Wilmington Residents Trying to Beat the Flu
Health Director Shelly Newhouse offers some tips to get through flu season healthy.
On January 9, Boston Mayor Thomas Menino declared a public health emergency because of the flu outbreak that was quickly overtaking the city. At that point the state of Massachusetts had already suffered 18 flu related deaths and Menino was encouraging residents who had not already received a flu shot to get one.
While the official health emergency was declared in Boston, that didn’t
mean that cities and towns throughout the state were not entering into the same dangerous situation. The 2013 flu season is well underway and, by all accounts, it’s going to be memorable one.
Not all individuals affected by the flu require medical attention and because of that, it is practically impossible to know exactly how many people are or have been suffering from it. Wilmington, like most of the state, has already been hard hit by the flu.
It is often difficult to differentiate between the dreaded winter cold and the even more dreaded flu bug. When you are home sick and feeling dreadful you truly don’t care what you have. You just want it to go away.
The key differences between a cold and the flu are simple. With a cold you almost never have a fever, you feel stuffiness in your head and you
feel a little sick. With the flu, however, you have a fever and your entire body
“The Flu is caused by the Influenza virus," Shelly Newhouse, R.S., the Director of Public Health in Wilmington explained. "Flu spreads easily from person to person.

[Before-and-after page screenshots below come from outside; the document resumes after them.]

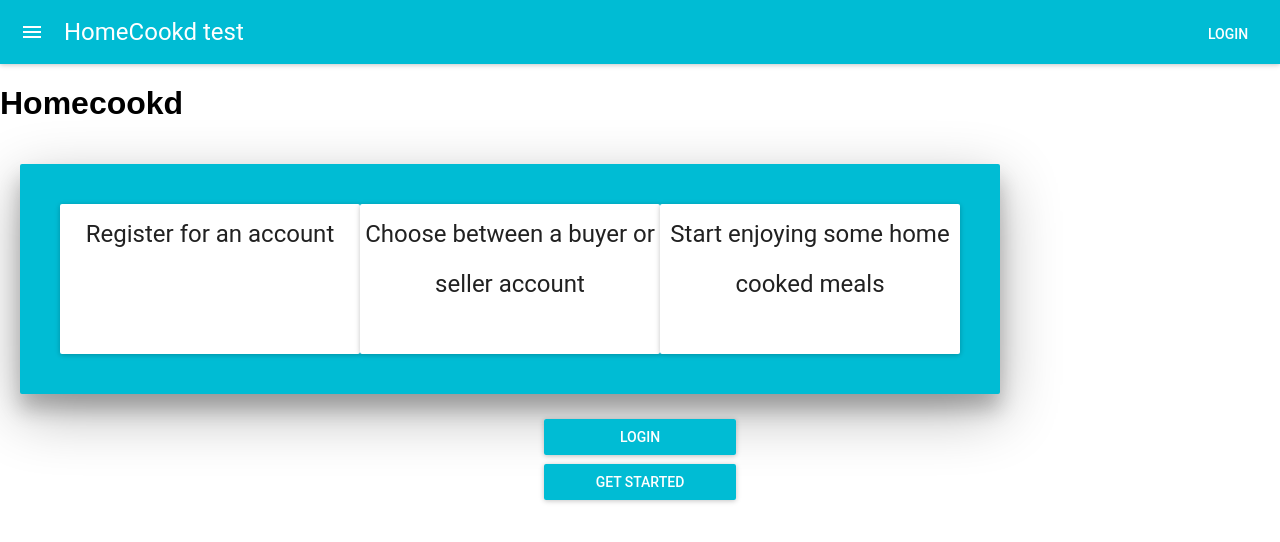
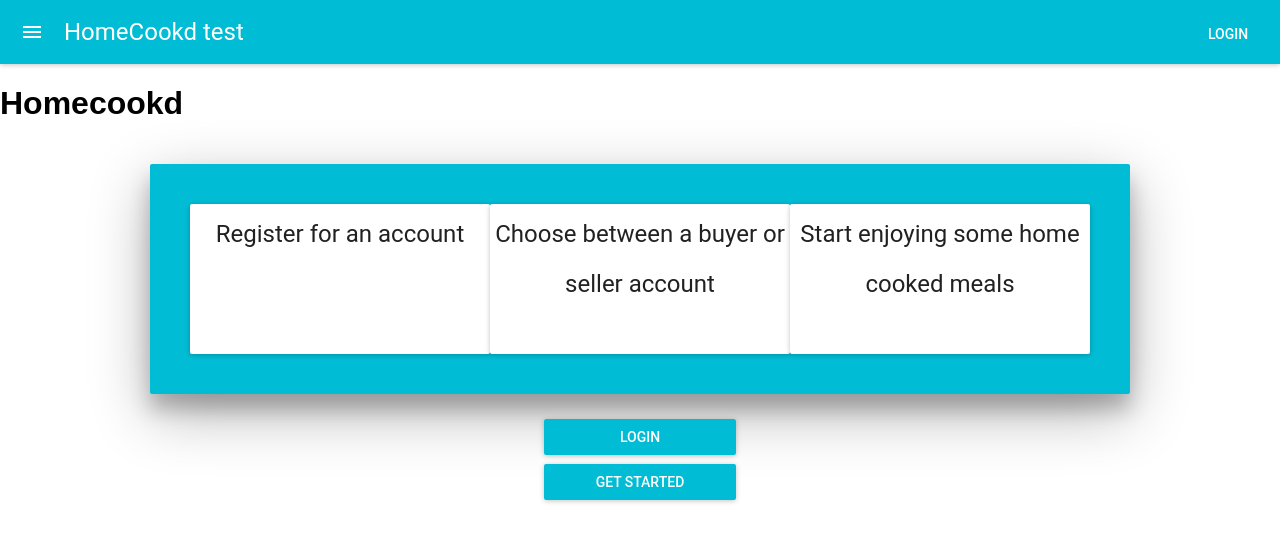
Before and after one commit to CUNYTech/homecookd, a React (Create React App) app in the folder homecookd/: page / in a window 1280 px wide. Shown: the top 542 px of the page. Built offline with nearby package versions, Linux system fonts and the light colour scheme.

Commit message:
Fixed aboutus

```diff
--- a/homecookd/src/Scenes/Home/HomePage.js
+++ b/homecookd/src/Scenes/Home/HomePage.js
@@ -1,6 +1,5 @@
 import React, { Component } from 'react';
 import HomeJoinButtons from './HomeJoinButtons';
-import AboutUS from './AboutUs'
 import Steps from '../StepByStep/StepByStep'
 
 
@@ -9,7 +8,9 @@ class HomePage extends Component{
     return(
       <div>
           <h1>Homecookd</h1>
+          <center>
             <Steps/>
+            </center>
 
           <HomeJoinButtons/>
       </div>
```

When people with the flu cough or sneeze, the flu virus is in the wet spray that comes out of their nose and mouth.”
In other words the flu is highly contagious and you need to take steps to prevent it.
The first line of defense is, without a doubt getting a flu shot. As of today, Newhouse pointed out, the town of Wilmington is out of the vaccine but residents should contact local pharmacies and health care providers to get immunized.
In addition to getting a flu vaccine, Newhouse had a number of additional suggestions to help lower your chances of getting the flu.
- Keep your hands away from your eyes, nose, and mouth.
- Use a household cleaner to clean things that are touched often like door and refrigerator handles, computer keyboards/mouse, phones and kids’ toys.
- Wash your hands often with soap and warm water, or use an alcohol based hand gel.
- Keep about 3 to 6 feet between yourself and other people.
The flu hides in a lot of familiar places and, in addition to our homes, everyday places like ATM machines, shopping carts, gym equipment and even gas pumps are high on the list of offenders.
Of course, even though we have all been taught that sharing is a good thing, the flu is better kept to ourselves.
“If you are sick, stay home," said Newhouse. "You can spread the flu even if you feel better. Adults can spread the flu for about 5 days and kids can spread the flu for 7 days.”
New moms in particular need to be careful, according to Newhouse.
“If you are breastfeeding your baby and have the flu, you might want to wear a facemask so your baby doesn’t get sick,” said Newhouse.
The age old rules of covering your mouth when you sneeze and coughing into your elbow still apply and can go a long way towards keeping the flu from spreading.
Chances are good that, as you read this article you have the flu or know someone else who does. The good news is that some good preventative measures can either keep the flu away or, at the very least, slow its spread.
Oh, and did we mention that spring is right around the corner?